=== The problem ===
Each record must appear in the answer exactly as it does in the data.

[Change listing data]
○ ○ ○ ○ ○

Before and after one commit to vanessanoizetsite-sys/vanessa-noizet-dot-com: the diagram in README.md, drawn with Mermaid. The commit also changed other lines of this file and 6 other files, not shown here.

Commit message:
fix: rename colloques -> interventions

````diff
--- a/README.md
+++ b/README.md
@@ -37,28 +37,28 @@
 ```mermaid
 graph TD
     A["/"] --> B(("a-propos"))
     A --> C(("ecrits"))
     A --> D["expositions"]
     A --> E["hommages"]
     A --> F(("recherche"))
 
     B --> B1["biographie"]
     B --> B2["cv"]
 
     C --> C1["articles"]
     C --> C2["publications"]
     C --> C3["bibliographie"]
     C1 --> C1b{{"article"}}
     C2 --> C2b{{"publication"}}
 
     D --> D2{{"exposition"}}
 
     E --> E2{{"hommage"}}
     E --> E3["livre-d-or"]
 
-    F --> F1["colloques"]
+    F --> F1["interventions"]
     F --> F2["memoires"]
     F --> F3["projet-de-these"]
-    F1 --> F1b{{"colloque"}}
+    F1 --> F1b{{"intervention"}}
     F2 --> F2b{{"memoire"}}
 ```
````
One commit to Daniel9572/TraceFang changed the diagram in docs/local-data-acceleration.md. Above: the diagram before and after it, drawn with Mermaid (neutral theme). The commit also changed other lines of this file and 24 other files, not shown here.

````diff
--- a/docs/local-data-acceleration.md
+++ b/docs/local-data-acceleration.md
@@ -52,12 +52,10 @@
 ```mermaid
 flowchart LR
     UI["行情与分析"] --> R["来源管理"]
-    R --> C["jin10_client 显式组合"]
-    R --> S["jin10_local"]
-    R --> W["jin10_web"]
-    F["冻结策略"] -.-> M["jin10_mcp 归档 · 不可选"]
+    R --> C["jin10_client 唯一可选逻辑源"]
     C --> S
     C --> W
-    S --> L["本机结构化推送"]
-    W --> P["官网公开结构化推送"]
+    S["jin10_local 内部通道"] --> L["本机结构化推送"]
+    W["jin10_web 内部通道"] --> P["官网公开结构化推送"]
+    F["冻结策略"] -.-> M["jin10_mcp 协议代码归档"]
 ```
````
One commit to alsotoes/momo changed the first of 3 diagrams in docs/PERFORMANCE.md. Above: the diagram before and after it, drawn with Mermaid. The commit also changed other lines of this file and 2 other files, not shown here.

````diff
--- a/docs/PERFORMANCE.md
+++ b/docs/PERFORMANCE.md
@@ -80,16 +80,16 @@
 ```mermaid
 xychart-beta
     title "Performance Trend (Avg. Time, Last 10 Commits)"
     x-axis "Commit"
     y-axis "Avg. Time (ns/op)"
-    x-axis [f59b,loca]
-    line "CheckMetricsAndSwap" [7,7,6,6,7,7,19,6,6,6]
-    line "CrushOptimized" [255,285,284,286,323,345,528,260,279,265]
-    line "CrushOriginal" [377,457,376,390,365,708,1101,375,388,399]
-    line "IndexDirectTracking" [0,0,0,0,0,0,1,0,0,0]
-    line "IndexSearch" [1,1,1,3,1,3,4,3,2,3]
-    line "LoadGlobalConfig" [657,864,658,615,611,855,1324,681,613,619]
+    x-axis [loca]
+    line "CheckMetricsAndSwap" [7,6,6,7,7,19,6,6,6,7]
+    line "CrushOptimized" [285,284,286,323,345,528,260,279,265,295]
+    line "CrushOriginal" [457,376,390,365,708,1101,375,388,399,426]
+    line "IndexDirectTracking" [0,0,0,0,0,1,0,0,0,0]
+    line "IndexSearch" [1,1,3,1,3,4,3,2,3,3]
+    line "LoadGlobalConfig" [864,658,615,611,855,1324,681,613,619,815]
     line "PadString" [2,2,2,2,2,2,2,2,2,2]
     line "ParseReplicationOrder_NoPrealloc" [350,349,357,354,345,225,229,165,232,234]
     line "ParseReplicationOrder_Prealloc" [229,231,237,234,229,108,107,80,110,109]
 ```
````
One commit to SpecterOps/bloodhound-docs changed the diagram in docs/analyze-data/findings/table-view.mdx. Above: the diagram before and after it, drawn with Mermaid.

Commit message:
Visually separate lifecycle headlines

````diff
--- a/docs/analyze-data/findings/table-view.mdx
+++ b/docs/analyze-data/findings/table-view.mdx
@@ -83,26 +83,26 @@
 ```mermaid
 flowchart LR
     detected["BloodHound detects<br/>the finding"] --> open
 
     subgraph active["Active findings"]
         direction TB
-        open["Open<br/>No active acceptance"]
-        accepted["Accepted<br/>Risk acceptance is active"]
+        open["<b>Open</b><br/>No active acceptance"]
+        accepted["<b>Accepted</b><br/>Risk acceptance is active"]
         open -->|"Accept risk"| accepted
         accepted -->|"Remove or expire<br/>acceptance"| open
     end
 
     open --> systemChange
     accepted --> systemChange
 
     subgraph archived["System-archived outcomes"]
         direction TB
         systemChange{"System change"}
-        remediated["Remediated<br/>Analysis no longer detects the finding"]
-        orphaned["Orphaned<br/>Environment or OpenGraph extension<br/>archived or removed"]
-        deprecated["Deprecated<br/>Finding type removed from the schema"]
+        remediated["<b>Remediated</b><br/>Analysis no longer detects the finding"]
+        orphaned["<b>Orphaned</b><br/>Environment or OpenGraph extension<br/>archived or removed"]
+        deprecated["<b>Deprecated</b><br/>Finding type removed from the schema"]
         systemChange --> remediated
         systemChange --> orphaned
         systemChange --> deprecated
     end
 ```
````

○ ○ ○ ○ ○

=== Response ===
Before and after one commit to vanessanoizetsite-sys/vanessa-noizet-dot-com: the diagram in README.md, drawn with Mermaid. The commit also changed other lines of this file and 6 other files, not shown here.

Commit message:
fix: rename colloques -> interventions

````diff
--- a/README.md
+++ b/README.md
@@ -37,28 +37,28 @@
 ```mermaid
 graph TD
     A["/"] --> B(("a-propos"))
     A --> C(("ecrits"))
     A --> D["expositions"]
     A --> E["hommages"]
     A --> F(("recherche"))
 
     B --> B1["biographie"]
     B --> B2["cv"]
 
     C --> C1["articles"]
     C --> C2["publications"]
     C --> C3["bibliographie"]
     C1 --> C1b{{"article"}}
     C2 --> C2b{{"publication"}}
 
     D --> D2{{"exposition"}}
 
     E --> E2{{"hommage"}}
     E --> E3["livre-d-or"]
 
-    F --> F1["colloques"]
+    F --> F1["interventions"]
     F --> F2["memoires"]
     F --> F3["projet-de-these"]
-    F1 --> F1b{{"colloque"}}
+    F1 --> F1b{{"intervention"}}
     F2 --> F2b{{"memoire"}}
 ```
````
One commit to Daniel9572/TraceFang changed the diagram in docs/local-data-acceleration.md. Above: the diagram before and after it, drawn with Mermaid (neutral theme). The commit also changed other lines of this file and 24 other files, not shown here.

````diff
--- a/docs/local-data-acceleration.md
+++ b/docs/local-data-acceleration.md
@@ -52,12 +52,10 @@
 ```mermaid
 flowchart LR
     UI["行情与分析"] --> R["来源管理"]
-    R --> C["jin10_client 显式组合"]
-    R --> S["jin10_local"]
-    R --> W["jin10_web"]
-    F["冻结策略"] -.-> M["jin10_mcp 归档 · 不可选"]
+    R --> C["jin10_client 唯一可选逻辑源"]
     C --> S
     C --> W
-    S --> L["本机结构化推送"]
-    W --> P["官网公开结构化推送"]
+    S["jin10_local 内部通道"] --> L["本机结构化推送"]
+    W["jin10_web 内部通道"] --> P["官网公开结构化推送"]
+    F["冻结策略"] -.-> M["jin10_mcp 协议代码归档"]
 ```
````
One commit to alsotoes/momo changed the first of 3 diagrams in docs/PERFORMANCE.md. Above: the diagram before and after it, drawn with Mermaid. The commit also changed other lines of this file and 2 other files, not shown here.

````diff
--- a/docs/PERFORMANCE.md
+++ b/docs/PERFORMANCE.md
@@ -80,16 +80,16 @@
 ```mermaid
 xychart-beta
     title "Performance Trend (Avg. Time, Last 10 Commits)"
     x-axis "Commit"
     y-axis "Avg. Time (ns/op)"
-    x-axis [f59b,loca]
-    line "CheckMetricsAndSwap" [7,7,6,6,7,7,19,6,6,6]
-    line "CrushOptimized" [255,285,284,286,323,345,528,260,279,265]
-    line "CrushOriginal" [377,457,376,390,365,708,1101,375,388,399]
-    line "IndexDirectTracking" [0,0,0,0,0,0,1,0,0,0]
-    line "IndexSearch" [1,1,1,3,1,3,4,3,2,3]
-    line "LoadGlobalConfig" [657,864,658,615,611,855,1324,681,613,619]
+    x-axis [loca]
+    line "CheckMetricsAndSwap" [7,6,6,7,7,19,6,6,6,7]
+    line "CrushOptimized" [285,284,286,323,345,528,260,279,265,295]
+    line "CrushOriginal" [457,376,390,365,708,1101,375,388,399,426]
+    line "IndexDirectTracking" [0,0,0,0,0,1,0,0,0,0]
+    line "IndexSearch" [1,1,3,1,3,4,3,2,3,3]
+    line "LoadGlobalConfig" [864,658,615,611,855,1324,681,613,619,815]
     line "PadString" [2,2,2,2,2,2,2,2,2,2]
     line "ParseReplicationOrder_NoPrealloc" [350,349,357,354,345,225,229,165,232,234]
     line "ParseReplicationOrder_Prealloc" [229,231,237,234,229,108,107,80,110,109]
 ```
````
One commit to SpecterOps/bloodhound-docs changed the diagram in docs/analyze-data/findings/table-view.mdx. Above: the diagram before and after it, drawn with Mermaid.

Commit message:
Visually separate lifecycle headlines

````diff
--- a/docs/analyze-data/findings/table-view.mdx
+++ b/docs/analyze-data/findings/table-view.mdx
@@ -83,26 +83,26 @@
 ```mermaid
 flowchart LR
     detected["BloodHound detects<br/>the finding"] --> open
 
     subgraph active["Active findings"]
         direction TB
-        open["Open<br/>No active acceptance"]
-        accepted["Accepted<br/>Risk acceptance is active"]
+        open["<b>Open</b><br/>No active acceptance"]
+        accepted["<b>Accepted</b><br/>Risk acceptance is active"]
         open -->|"Accept risk"| accepted
         accepted -->|"Remove or expire<br/>acceptance"| open
     end
 
     open --> systemChange
     accepted --> systemChange
 
     subgraph archived["System-archived outcomes"]
         direction TB
         systemChange{"System change"}
-        remediated["Remediated<br/>Analysis no longer detects the finding"]
-        orphaned["Orphaned<br/>Environment or OpenGraph extension<br/>archived or removed"]
-        deprecated["Deprecated<br/>Finding type removed from the schema"]
+        remediated["<b>Remediated</b><br/>Analysis no longer detects the finding"]
+        orphaned["<b>Orphaned</b><br/>Environment or OpenGraph extension<br/>archived or removed"]
+        deprecated["<b>Deprecated</b><br/>Finding type removed from the schema"]
         systemChange --> remediated
         systemChange --> orphaned
         systemChange --> deprecated
     end
 ```
````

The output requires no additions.